### Work request
Keep every line in which "class" occurs and drop the rest of the data.
_ _ _
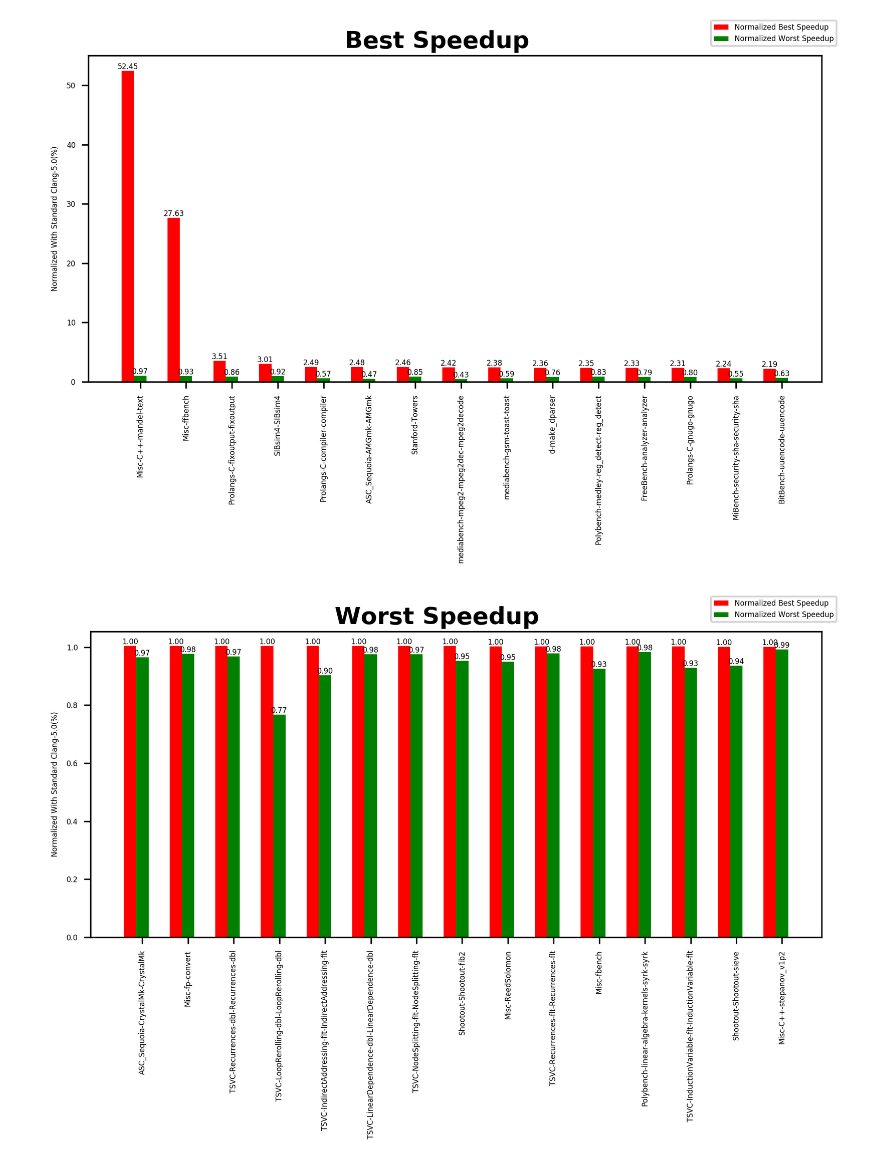
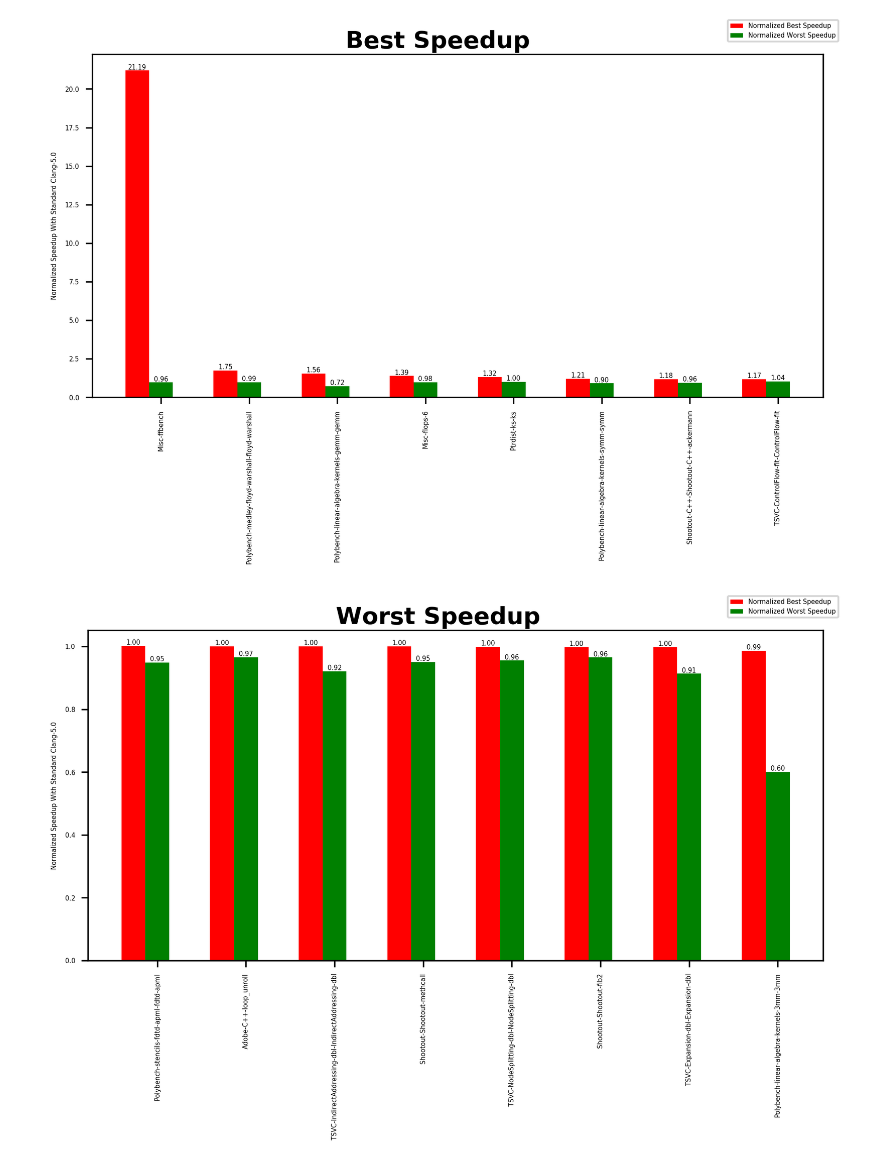
Before and after one commit to JaredCJR/ThesisTools, a Jupyter notebook: RandomSelect/LLVMTestSuiteScript/GraphGen/genGraph.ipynb, the cells around one changed output. Cells and saved outputs as stored; diff of their text form; code cells hidden in the pictures.

Commit message:
Add time filter to genGraph

```diff
--- a/RandomSelect/LLVMTestSuiteScript/GraphGen/genGraph.ipynb
+++ b/RandomSelect/LLVMTestSuiteScript/GraphGen/genGraph.ipynb
@@ -21,12 +21,13 @@ class FileCollector:
         return randomFiles, stdFile
 
 class BenchmarkDictListsGen:
+    TimeLowerBound = 0.4
 
     """
     Return format:
     randomBenchmarks = {"name": [[time, "set"]]} , which the value is sorted by the time,
                                                    the index lower is the faster.
-    stdBenchmarks = [["name", time]]
+    stdBenchmarks = [["name", time]] , which only contains the time > TimeLowerBound
     """
     def genFullInfo(self, randomFiles, stdFile):
         '''Get stdBenchmarks'''
@@ -41,9 +42,12 @@ class BenchmarkDictListsGen:
         for benchmark in tmp:
             buf = []
             # ex. ['CoyoteBench-almabench', ' 29', ' 9.707262638999964']
-            buf.append(benchmark[0]) # name
-            buf.append(float(benchmark[2])) # time
-            stdBenchmarks.append(buf)
+            name = benchmark[0]
+            time = float(benchmark[2])
+            if time > self.TimeLowerBound:
+                buf.append(name)
+                buf.append(time)
+                stdBenchmarks.append(buf)
 
         '''Get randomBenchmarks'''
         # dict with benchmark name as keys
@@ -156,14 +160,14 @@ class GraphDrawer:
             list_1.append(data[1])
             list_2.append(data[2])
         '''Draw'''
-        plt.rc('font', size=4)
+        plt.rc('font', size=3.5)
         fig = plt.figure(dpi=300)
         width = 0.27 # the width of the barspass
         ax = fig.add_subplot(111)
         index = np.arange(len(InputLists))
         rects1 = ax.bar(index, list_1, width, color='r')
         rects2 = ax.bar(index + width, list_2, width, color='g')
-        ax.set_ylabel('Normalized With Standard Clang-5.0(%)')
+        ax.set_ylabel('Normalized Speedup With Standard Clang-5.0')
         fig.suptitle(Title, fontweight='bold', fontsize=13, y=1.03)
         plt.tight_layout()
         ax.set_xticks(index + width)
@@ -190,32 +194,37 @@ class GraphDrawer:
             tmp.append(data[0])
             tmp.append(data[1][0]) # speedup
             tmp.append(data[2][0]) # slow down
             ret.append(tmp)
 
         return ret
 
 
 if __name__ == '__main__':
     # Get input files
     Input = FileCollector()
     randomFiles, stdFile = Input.collect("./input")
     benchmarks = BenchmarkDictListsGen()
     # Get full info about the benchmarks
     randomBenchmarks, stdBenchmarks = benchmarks.genFullInfo(randomFiles, stdFile)
     # Record the best set and its time
     benchmarks.genBestSet(randomBenchmarks, stdBenchmarks, "./output/BestRecord")
     # Get the best and worst info about the benchmarks
     normDescendingList = benchmarks.genBestNormalizedList(randomBenchmarks, stdBenchmarks)
     # Get the 5% values about the best and worst
     FivePercentLen = int(len(normDescendingList)*0.05)
     BestSpeedupList = normDescendingList[:FivePercentLen]
     WorstSpeedupList = normDescendingList[-FivePercentLen:]
     # Draw graph
     drawer = GraphDrawer()
     DrawInput = drawer.dataFormatter(BestSpeedupList)
     drawer.draw(DrawInput, "Best Speedup")
     DrawInput = drawer.dataFormatter(WorstSpeedupList)
     drawer.draw(DrawInput, "Worst Speedup")
+    # Print the Best [name, set]
+    #'''
+    for rec in BestSpeedupList:
+        print("name={}, norm speedup={}, best time={},std time={}\n set={}\n".format(rec[0], rec[1][0], rec[1][2], rec[1][3], rec[1][1]))
+    #'''
 # %% [output]
-[figure, old version]
+[figure, new version]
-[figure, old version]
+[figure, new version]
```
Also changed, not shown: parts of 1 cell of this notebook.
_ _ _
### Your solution
@@ -21,12 +21,13 @@ class FileCollector:
 class BenchmarkDictListsGen:
@@ -41,9 +42,12 @@ class BenchmarkDictListsGen:
@@ -156,14 +160,14 @@ class GraphDrawer:
@@ -190,32 +194,37 @@ class GraphDrawer:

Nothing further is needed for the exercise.